Law enforcement officials across Orange County began adjusting to new search limits on Wednesday, hours after the U.S. Supreme Court ruled officers need warrants to look through the cellphones of people they arrest.
Until Wednesday, the court’s long-standing view was that police were free to search someone who was stopped on the street or in his car and put under arrest. Known as the search incident to arrest rule, officers could check a suspect’s pockets and examine his possessions, including a wallet, purse and pockets with the intention of allowing police to protect themselves by finding weapons. However, police were also free to collect other evidence within this search.
The Surpreme Court ruled unanimously Wednesday in Riley v. California, that police may not search a smartphone or similar device without a warrant from a judge. This decision is likely to put a significant check on the government’s ability to search electronic devices such as phones, laptops, and tablets, limiting the government’s ability to search through intimate details of our private lives.
Supreme Court Chief Justice John G. Roberts Jr. was quoted as saying that because digital devices have transformed how people live, they must also transform the law on privacy. “Modern cellphones are not just another technological device,” he said. “With all they contain and all they may reveal, they hold for many Americans the ‘privacies of life.’” Supreme Court Chief Justice John G. Roberts Jr.
The Supreme Court decision on cell phone searches suggests an evolution within the Court that recognizes the way advances in technology have changed the Fourth Amendment.

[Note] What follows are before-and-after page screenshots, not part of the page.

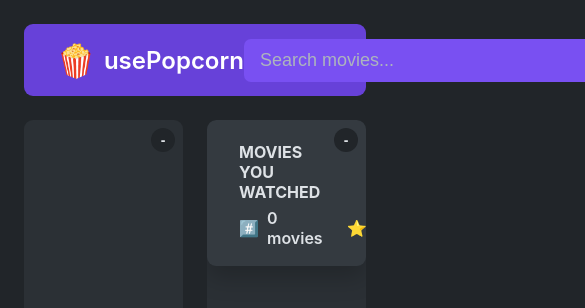
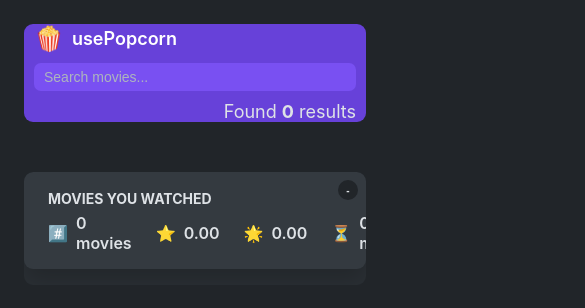
Before and after one commit to Saikiran-Reddy14/CineVault, a React (Create React App) app: page / in a window 390 px wide. Shown: the top 308 px of the page, 585 px wide, since content can reach past the window. Built offline with nearby package versions, Linux system fonts and the light colour scheme; the HTML template or start-up script is replaced by a standard one.

Commit message:
Added responsive styles

```diff
--- a/src/usepopcorn/style.css
+++ b/src/usepopcorn/style.css
@@ -339,10 +339,235 @@ body {
   justify-content: center;
 }
 
-/*
-SPACING SYSTEM (px)
-2 / 4 / 8 / 12 / 16 / 24 / 32 / 40 / 48 / 64 / 80 / 96 / 128
+/* Responsive Design */
 
-FONT SIZE SYSTEM (px)
-10 / 12 / 14 / 16 / 18 / 20 / 24 / 30 / 36 / 44 /52 / 62 / 74 / 86 / 98
-*/
+@media (max-width: 1200px) {
+  .nav-bar {
+    padding: 0 2rem;
+  }
+
+  .search {
+    width: 30rem;
+  }
+}
+
+@media (max-width: 992px) {
+  .nav-bar {
+    grid-template-columns: 1fr;
+    padding: 0 1.6rem;
+    height: auto;
+    grid-template-rows: auto;
+  }
+
+  .search {
+    width: 100%;
+    margin: 1rem 0;
+  }
+
+  .main {
+    height: auto;
+    flex-direction: column;
+    gap: 1.6rem;
+  }
+
+  .box {
+    width: 100%;
+    max-width: none;
+  }
+
+  .list li {
+    grid-template-columns: 1fr;
+    grid-template-rows: auto;
+    column-gap: 0;
+  }
+
+  .list img {
+    width: 100%;
+    grid-row: 1;
+  }
+
+  .list h3 {
+    font-size: 1.6rem;
+  }
+}
+
+@media (max-width: 768px) {
+  .logo span {
+    font-size: 2.4rem;
+  }
+
+  .logo h1 {
+    font-size: 1.8rem;
+  }
+
+  .search {
+    font-size: 1.6rem;
+    padding: 0.8rem 1.4rem;
+  }
+
+  .btn-toggle {
+    height: 2rem;
+    font-size: 1.2rem;
+  }
+
+  .list li {
+    padding: 1rem 1.6rem;
+  }
+
+  .summary h2 {
+    font-size: 1.4rem;
+  }
+
+  .details-overview h2 {
+    font-size: 2rem;
+  }
+
+  .details img {
+    width: 50%;
+  }
+
+  .btn-add {
+    font-size: 1.2rem;
+    padding: 0.8rem;
+  }
+
+  .seconds {
+    width: 6rem;
+    font-size: 1.2rem;
+  }
+
+  .btn-back {
+    height: 2.8rem;
+    font-size: 2rem;
+  }
+}
+
+@media (max-width: 576px) {
+  .nav-bar {
+    grid-template-columns: 1fr;
+    padding: 0 1rem;
+  }
+
+  .search {
+    font-size: 1.4rem;
+    padding: 0.6rem 1rem;
+  }
+
+  .btn-toggle {
+    height: 1.8rem;
+    font-size: 1rem;
+  }
+
+  .list li {
+    font-size: 1.4rem;
+    padding: 0.8rem 1rem;
+  }
+
+  .summary h2 {
+    font-size: 1.2rem;
+  }
+
+  .details-overview h2 {
+    font-size: 1.8rem;
+  }
+
+  .details img {
+    width: 60%;
+  }
+
+  .btn-add {
+    font-size: 1rem;
+    padding: 0.6rem;
+  }
+
+  .seconds {
+    width: 5rem;
+    font-size: 1rem;
+  }
+
+  .btn-back {
+    height: 2.4rem;
+    font-size: 1.6rem;
+  }
+}
+
+@media (min-width: 320px) and (max-width: 576px) {
+  .nav-bar {
+    grid-template-columns: 1fr;
+    padding: 0 1rem;
+    height: auto;
+    grid-template-rows: auto;
+  }
+
+  .search {
+    font-size: 1.4rem;
+    padding: 0.6rem 1rem;
+    width: 100%;
+  }
+
+  .btn-toggle {
+    height: 2rem;
+    font-size: 1rem;
+  }
+
+  .main {
+    flex-direction: column;
+    padding: 1rem 0;
+  }
+
+  .box {
+    width: 100%;
+    max-width: none;
+  }
+
+  .list li {
+    font-size: 1.4rem;
+    padding: 1rem;
+    grid-template-columns: 1fr;
+    grid-template-rows: auto auto;
+  }
+
+  .list img {
+    width: 100%;
+    grid-row: 1;
+  }
+
+  .list h3 {
+    font-size: 1.6rem;
+  }
+
+  .summary {
+    padding: 1.8rem 2.4rem 1.6rem 2.4rem;
+  }
+
+  .summary h2 {
+    font-size: 1.4rem;
+  }
+
+  .details-overview {
+    padding: 1.6rem 2rem;
+  }
+
+  .details-overview h2 {
+    font-size: 1.8rem;
+  }
+
+  .details img {
+    width: 100%;
+  }
+
+  .btn-add {
+    font-size: 1.2rem;
+    padding: 0.8rem;
+  }
+
+  .seconds {
+    width: 5rem;
+    font-size: 1rem;
+  }
+
+  .btn-back {
+    height: 2.4rem;
+    font-size: 1.6rem;
+  }
+}
```
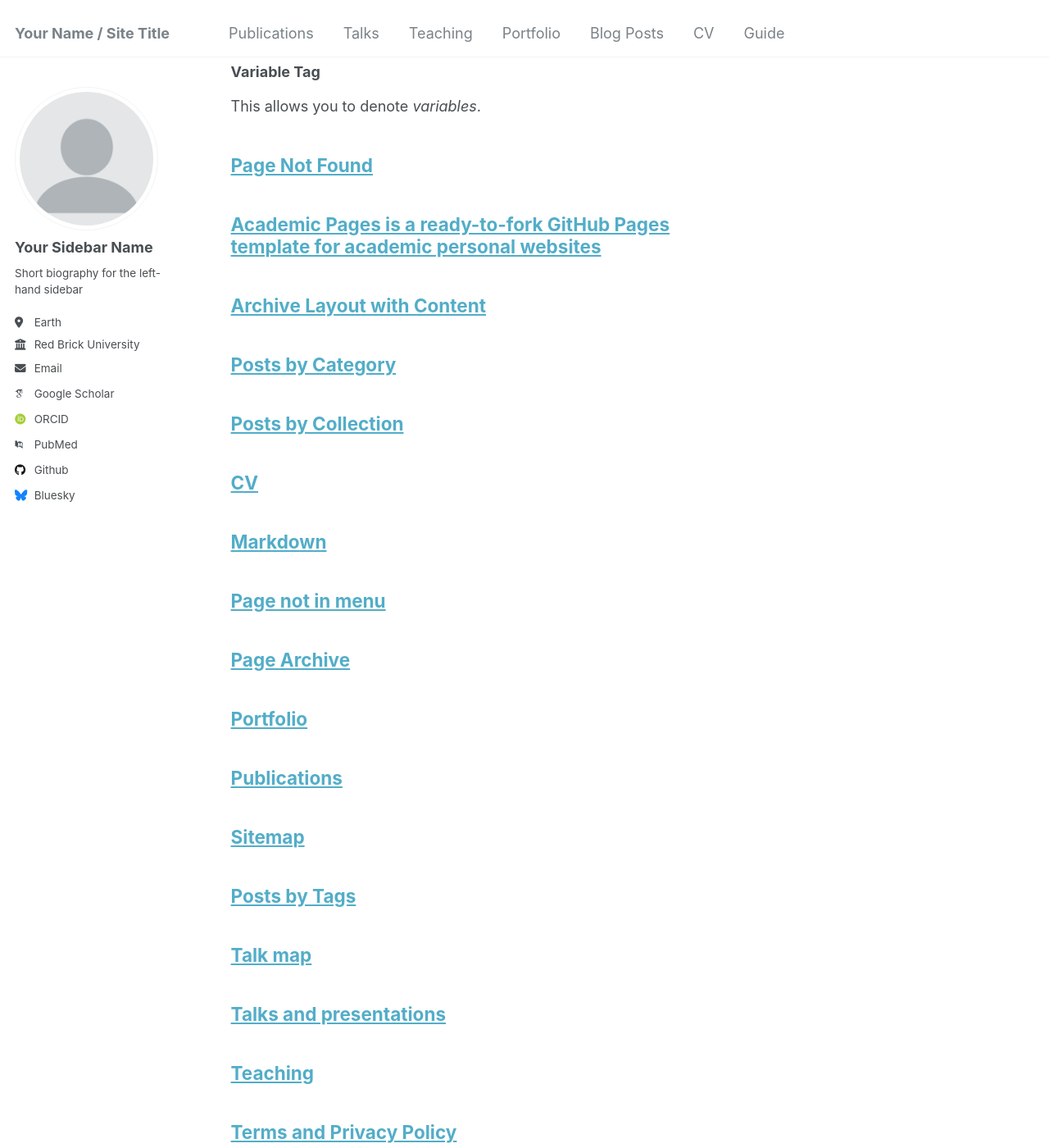
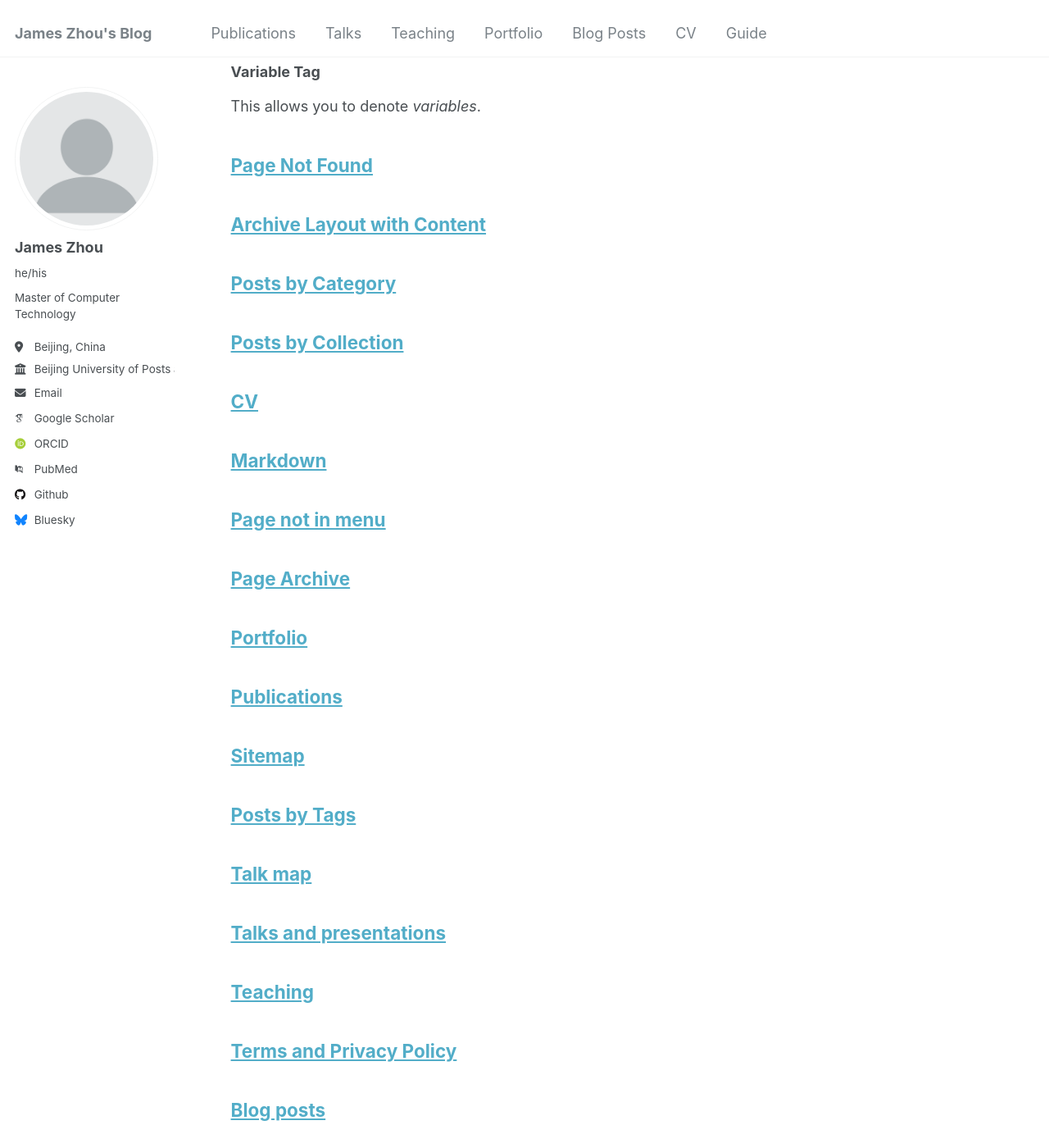
Before and after one commit to jameszhou12138/jameszhou12138.github.io, a Jekyll site: the page built from _pages/archive-layout-with-content.md, in a window 1280 px wide and 1400 px high, scrolled down 4496 px. Shown: the whole window at 82% size. Built offline with Jekyll 4.4.1, drawn with Linux system fonts in a browser that asks for light colours; some web fonts are replaced; some of the changed text lies outside the part shown.

Commit message:
update the main page

```diff
--- a/_config.yml
+++ b/_config.yml
@@ -8,13 +8,13 @@
 
 # Basic Site Settings
 locale                   : "en-US"
-title                    : "Your Name / Site Title"
+title                    : "James Zhou's Blog"
 title_separator          : "-"
-name                     : &name "Your Name"
+name                     : &name "James Zhou"
 description              : &description "personal description"
-url                      : https://academicpages.github.io # the base hostname & protocol for your site e.g. "https://mmistakes.github.io"
+url                      : https://jameszhou12138.github.io # the base hostname & protocol for your site e.g. "https://mmistakes.github.io"
 baseurl                  : "" # the subpath of your site, e.g. "/blog"
-repository               : "academicpages/academicpages.github.io"
+repository               : "jameszhou12138/jameszhou12138.github.io"
 
 # Site Author - The following control what appear as part of the author content on the side bar.
 #               If a field is blank the icon and link will not appear, otherwise it will be shown.
@@ -22,13 +22,13 @@
 author:
   # Biographic information
   avatar           : "profile.png"
-  name             : "Your Sidebar Name"
-  pronouns         : # example: "she/her"
-  bio              : "Short biography for the left-hand sidebar"
-  location         : "Earth"
-  employer         : "Red Brick University"
+  name             : "James Zhou"
+  pronouns         : "he/his" # example: "she/her"
+  bio              : "Master of Computer Technology"
+  location         : "Beijing, China"
+  employer         : "Beijing University of Posts and Telecommunications"
   uri              : # URL
-  email            : "none@example.org"
+  email            : "zihanzhou0112@gmail.com"
 
   # Academic websites
   arxiv            : # URL - Update with the correct link to your profile
@@ -43,7 +43,7 @@
   bitbucket        : # Username - Update with your username on the site
   codepen          : # Username
   dribbble         : # Username
-  github           : "academicpages"
+  github           : "jameszhou12138"
   kaggle           : # Username
   stackoverflow    : # User number or user number and name (i.e., use "1" or "1/jeff-atwood")
 
--- a/package.json
+++ b/package.json
@@ -4,7 +4,7 @@
   "description": "Academic Pages Mistakes Jekyll theme npm build scripts",
   "repository": {
     "type": "git",
-    "url": "https://github.com/academicpages/academicpages.github.io"
+    "url": "https://github.com/jameszhou12138/jameszhou12138.github.io"
   },
   "keywords": [
     "jekyll",
@@ -17,9 +17,9 @@
   ],
   "license": "MIT",
   "bugs": {
-    "url": "https://github.com/academicpages/academicpages.github.io/issues"
+    "url": "https://github.com/jameszhou12138/jameszhou12138.github.io/issues"
   },
-  "homepage": "https://github.com/academicpages/academicpages.github.io",
+  "homepage": "https://github.com/jameszhou12138/jameszhou12138.github.io",
   "engines": {
     "node": ">= 0.10.0"
   },
```
Also changed, not shown: _pages/about.md (+13 -0 lines).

This ruling has set case law that a cell phone is not an object anymore but a carrier of information to which a person has a reasonable expectation of privacy.